Exercise requirements
For the entries below, how many lines include the word "QTextEdit"? Give the figure and nothing more.

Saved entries
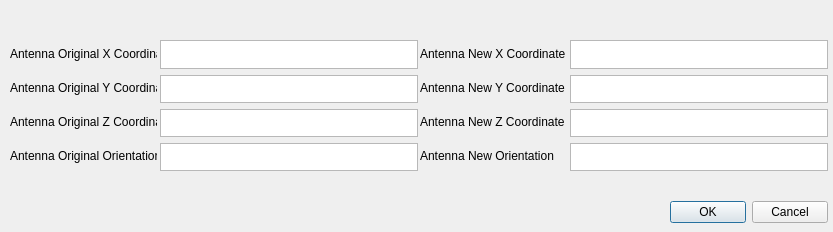
First picture: the form in Guis/Edit Antenna.ui, repository NG-Development/ngdevelopment, before the edit.
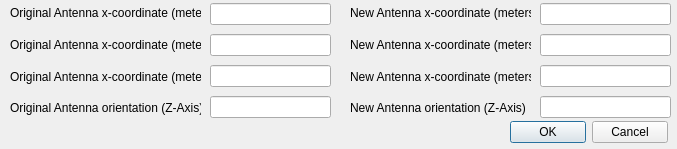
Second picture: the form after the edit.

```diff
--- a/Guis/Edit Antenna.ui
+++ b/Guis/Edit Antenna.ui
@@ -6,8 +6,8 @@
    <rect>
     <x>0</x>
     <y>0</y>
-    <width>833</width>
-    <height>232</height>
+    <width>677</width>
+    <height>149</height>
    </rect>
   </property>
   <property name="windowTitle">
@@ -16,24 +16,24 @@
   <widget class="QWidget" name="layoutWidget">
    <property name="geometry">
     <rect>
-     <x>160</x>
-     <y>40</y>
-     <width>258</width>
-     <height>131</height>
+     <x>210</x>
+     <y>0</y>
+     <width>121</width>
+     <height>121</height>
     </rect>
    </property>
    <layout class="QVBoxLayout" name="verticalLayout">
     <item>
-     <widget class="QTextEdit" name="XEdit"/>
+     <widget class="QLineEdit" name="XEdit"/>
     </item>
     <item>
-     <widget class="QTextEdit" name="YEdit"/>
+     <widget class="QLineEdit" name="YEdit"/>
     </item>
     <item>
-     <widget class="QTextEdit" name="ZEdit"/>
+     <widget class="QLineEdit" name="ZEdit"/>
     </item>
     <item>
-     <widget class="QTextEdit" name="OEdit"/>
+     <widget class="QLineEdit" name="OEdit"/>
     </item>
    </layout>
   </widget>
@@ -41,37 +41,37 @@
    <property name="geometry">
     <rect>
      <x>10</x>
-     <y>40</y>
-     <width>147</width>
-     <height>130</height>
+     <y>0</y>
+     <width>191</width>
+     <height>121</height>
     </rect>
    </property>
    <layout class="QVBoxLayout" name="verticalLayout_2">
     <item>
      <widget class="QLabel" name="label">
       <property name="text">
-       <string>Antenna Original X Coordinate</string>
+       <string>Original Antenna x-coordinate (meters)</string>
       </property>
      </widget>
     </item>
     <item>
      <widget class="QLabel" name="label_2">
       <property name="text">
-       <string>Antenna Original Y Coordinate</string>
+       <string>Original Antenna x-coordinate (meters)</string>
       </property>
      </widget>
     </item>
     <item>
      <widget class="QLabel" name="label_3">
       <property name="text">
-       <string>Antenna Original Z Coordinate</string>
+       <string>Original Antenna x-coordinate (meters)</string>
       </property>
      </widget>
     </item>
     <item>
      <widget class="QLabel" name="label_7">
       <property name="text">
-       <string>Antenna Original Orientation</string>
+       <string>Original Antenna orientation (Z-Axis)</string>
       </property>
      </widget>
     </item>
@@ -80,8 +80,8 @@
   <widget class="QWidget" name="layoutWidget">
    <property name="geometry">
     <rect>
-     <x>670</x>
-     <y>200</y>
+     <x>510</x>
+     <y>120</y>
      <width>158</width>
      <height>25</height>
     </rect>
@@ -106,38 +106,38 @@
   <widget class="QWidget" name="layoutWidget_3">
    <property name="geometry">
     <rect>
-     <x>420</x>
-     <y>40</y>
-     <width>147</width>
-     <height>130</height>
+     <x>350</x>
+     <y>0</y>
+     <width>181</width>
+     <height>121</height>
     </rect>
    </property>
    <layout class="QVBoxLayout" name="verticalLayout_4">
     <item>
      <widget class="QLabel" name="label_4">
       <property name="text">
-       <string>Antenna New X Coordinate</string>
+       <string>New Antenna x-coordinate (meters)</string>
       </property>
      </widget>
     </item>
     <item>
      <widget class="QLabel" name="label_5">
       <property name="text">
-       <string>Antenna New Y Coordinate</string>
+       <string>New Antenna x-coordinate (meters)</string>
       </property>
      </widget>
     </item>
     <item>
      <widget class="QLabel" name="label_6">
       <property name="text">
-       <string>Antenna New Z Coordinate</string>
+       <string>New Antenna x-coordinate (meters)</string>
       </property>
      </widget>
     </item>
     <item>
      <widget class="QLabel" name="label_8">
       <property name="text">
-       <string>Antenna New Orientation</string>
+       <string>New Antenna orientation (Z-Axis)</string>
       </property>
      </widget>
     </item>
@@ -146,24 +146,24 @@
   <widget class="QWidget" name="layoutWidget_2">
    <property name="geometry">
     <rect>
-     <x>570</x>
-     <y>40</y>
-     <width>258</width>
-     <height>131</height>
+     <x>540</x>
+     <y>0</y>
+     <width>131</width>
+     <height>121</height>
     </rect>
    </property>
    <layout class="QVBoxLayout" name="verticalLayout_3">
     <item>
-     <widget class="QTextEdit" name="XEdit_2"/>
+     <widget class="QLineEdit" name="XEdit_2"/>
     </item>
     <item>
-     <widget class="QTextEdit" name="YEdit_2"/>
+     <widget class="QLineEdit" name="YEdit_2"/>
     </item>
     <item>
-     <widget class="QTextEdit" name="ZEdit_2"/>
+     <widget class="QLineEdit" name="ZEdit_2"/>
     </item>
     <item>
-     <widget class="QTextEdit" name="OEdit_2"/>
+     <widget class="QLineEdit" name="OEdit_2"/>
     </item>
    </layout>
   </widget>
```
Left out of the diff: 8 changed lines with no effect on the pictures.
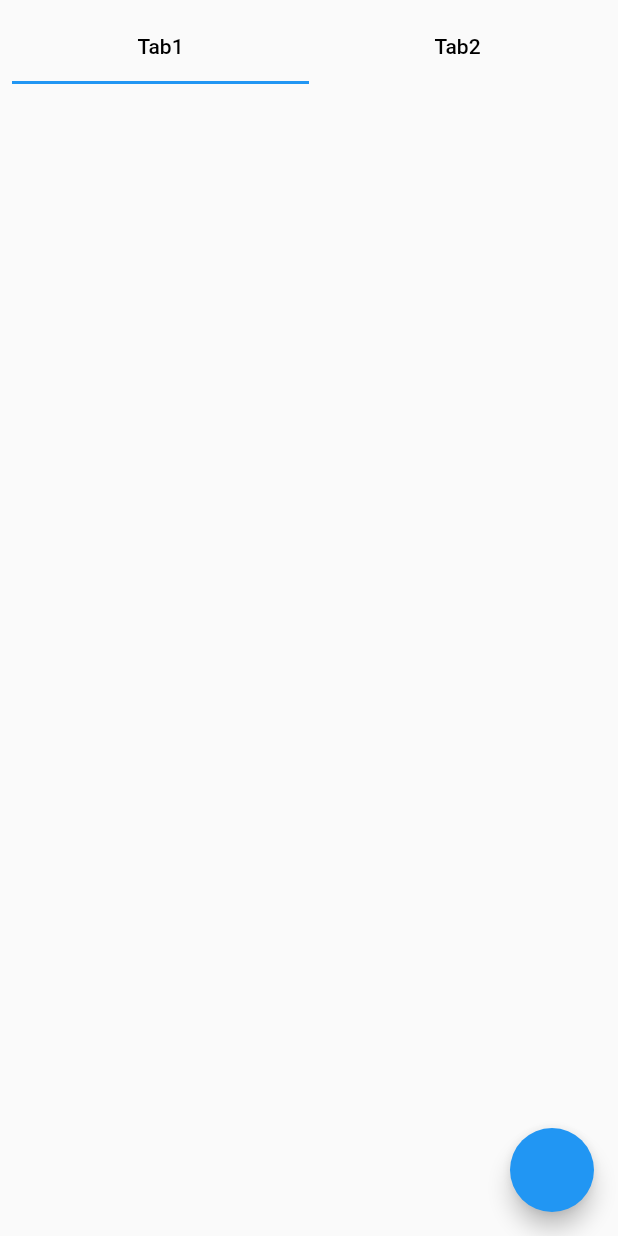
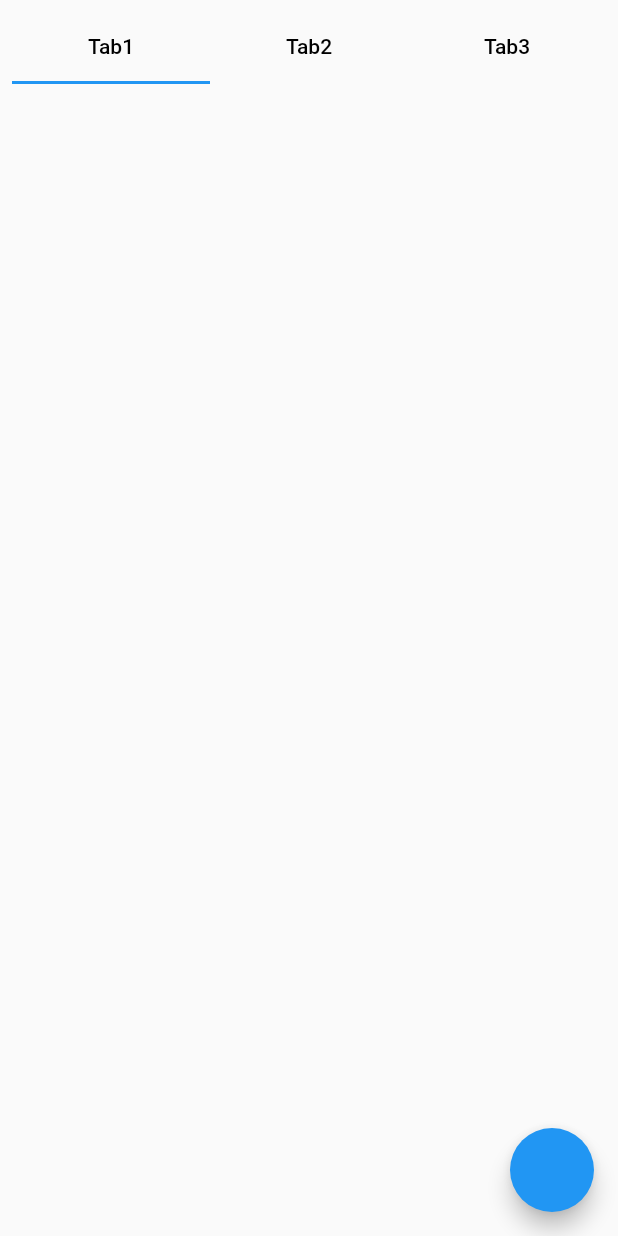
Before and after one commit to robert-luoqing/flutter_user_guildance, a Flutter app: the screen it shows after launch, on a phone screen of 412 x 824 dp. Run offline on Flutter 3.47's test engine with Material 2 defaults, Android fonts, the phone set to English and light mode, and no system bars.

Commit message:
commit code

```diff
--- a/example/lib/home.dart
+++ b/example/lib/home.dart
@@ -11,6 +11,8 @@ class HomePage extends StatefulWidget {
 
 class _HomePageState extends State<HomePage> {
   UserGuidanceController userGuidanceController = UserGuidanceController();
+  var tabs = ["Tab1", "Tab2", "Tab3"];
+
   @override
   void dispose() {
     userGuidanceController.dispose();
@@ -18,12 +20,11 @@ class _HomePageState extends State<HomePage> {
   }
 
   @override
-  @override
   Widget build(BuildContext context) {
     return UserGuidance(
       controller: userGuidanceController,
       slotBuilder: (context, data) {
-        if (data?.index == 3) {
+        if (data?.index == 1) {
           return BoxDecoration(
             color: Colors.white,
             borderRadius: BorderRadius.circular(30),
@@ -32,7 +33,7 @@ class _HomePageState extends State<HomePage> {
         return null;
       },
       tipBuilder: (context, data) {
-        if (data?.index == 3) {
+        if (data?.index == 1) {
           return Stack(children: [
             Positioned(
               left: (data?.position.dx ?? 0) - 120,
@@ -40,7 +41,7 @@ class _HomePageState extends State<HomePage> {
               child: Container(
                   color: Colors.red,
                   child: const Text(
-                    "Please follow the guildance",
+                    "This is float button",
                   )),
             )
           ]);
@@ -48,10 +49,10 @@ class _HomePageState extends State<HomePage> {
         return null;
       },
       child: DefaultTabController(
-          length: 2,
+          length: tabs.length,
           child: Scaffold(
             floatingActionButton: UserGuildanceAnchor(
-                index: 3,
+                index: 1,
                 child: FloatingActionButton(
                   onPressed: () {
                     userGuidanceController.show();
@@ -61,27 +62,22 @@ class _HomePageState extends State<HomePage> {
               child: Padding(
                 padding: const EdgeInsets.all(8.0),
                 child: Column(children: [
-                  const TabBar(tabs: [
-                    Tab(
+                  TabBar(
+                      tabs: tabs.map<Widget>((txt) {
+                    var subIndex = tabs.indexOf(txt);
+                    return Tab(
                         child: UserGuildanceAnchor(
-                            index: 1,
+                            index: 0,
+                            subIndex: subIndex,
                             reportType: AnchorReportParentType.tab,
                             child: Text(
-                              "Tab1",
-                              style: TextStyle(color: Colors.black),
-                            ))),
-                    Tab(
-                        child: UserGuildanceAnchor(
-                            index: 2,
-                            reportType: AnchorReportParentType.tab,
-                            child: Text(
-                              "Tab2",
-                              style: TextStyle(color: Colors.black),
-                            )))
-                  ]),
+                              txt,
+                              style: const TextStyle(color: Colors.black),
+                            )));
+                  }).toList()),
                   Expanded(
                       child: TabBarView(
-                    children: [Container(), Container()],
+                    children: tabs.map<Widget>((txt) => Container()).toList(),
                   ))
                 ]),
               ),
```
Also changed, not shown: 1 other file.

Answer to the problem
8